### ABOUT THIS EXERCISE
Whichever lines of the entries hold the word "select" should be identified and copied.

[Dataset excerpts]
::::::::::

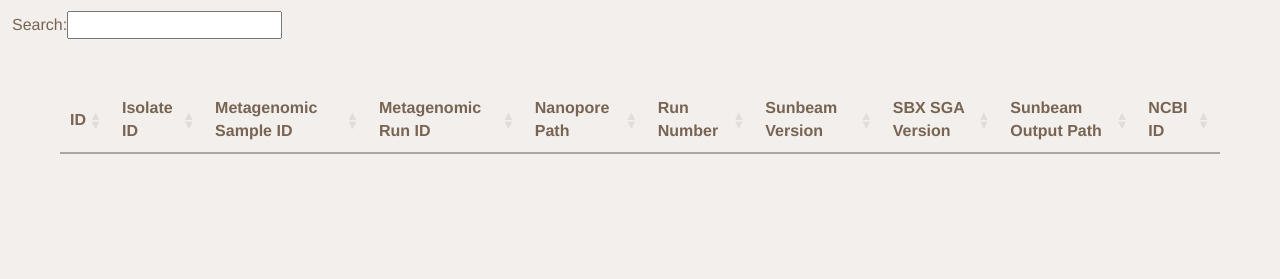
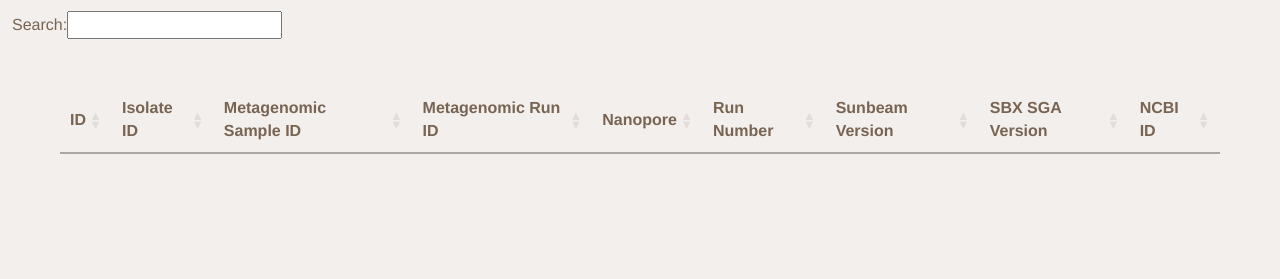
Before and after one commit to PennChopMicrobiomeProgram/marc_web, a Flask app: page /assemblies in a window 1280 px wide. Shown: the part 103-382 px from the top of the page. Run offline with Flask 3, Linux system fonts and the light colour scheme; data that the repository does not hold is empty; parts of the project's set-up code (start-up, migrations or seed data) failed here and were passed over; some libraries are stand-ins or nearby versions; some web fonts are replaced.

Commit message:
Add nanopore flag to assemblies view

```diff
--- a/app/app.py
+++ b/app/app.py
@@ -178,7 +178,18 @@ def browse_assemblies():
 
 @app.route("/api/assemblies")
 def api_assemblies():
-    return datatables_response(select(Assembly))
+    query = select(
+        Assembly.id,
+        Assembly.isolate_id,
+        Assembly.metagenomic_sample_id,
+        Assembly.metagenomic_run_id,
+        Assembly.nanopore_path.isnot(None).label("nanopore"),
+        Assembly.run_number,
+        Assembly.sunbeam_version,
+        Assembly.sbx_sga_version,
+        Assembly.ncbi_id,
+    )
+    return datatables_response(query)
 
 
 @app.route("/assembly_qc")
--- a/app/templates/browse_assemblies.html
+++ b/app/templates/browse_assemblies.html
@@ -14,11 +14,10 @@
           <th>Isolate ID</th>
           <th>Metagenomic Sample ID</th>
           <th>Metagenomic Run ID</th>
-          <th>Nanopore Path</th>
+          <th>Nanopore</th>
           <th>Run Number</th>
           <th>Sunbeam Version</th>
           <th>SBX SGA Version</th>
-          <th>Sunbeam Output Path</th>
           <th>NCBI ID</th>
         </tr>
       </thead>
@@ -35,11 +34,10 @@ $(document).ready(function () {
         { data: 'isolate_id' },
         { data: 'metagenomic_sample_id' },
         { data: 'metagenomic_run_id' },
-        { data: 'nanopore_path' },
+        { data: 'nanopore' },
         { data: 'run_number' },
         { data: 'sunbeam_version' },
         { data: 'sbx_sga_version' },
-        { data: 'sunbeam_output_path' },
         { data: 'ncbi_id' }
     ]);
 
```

::::::::::

### ANSWER AREA
-    return datatables_response(select(Assembly))
+    query = select(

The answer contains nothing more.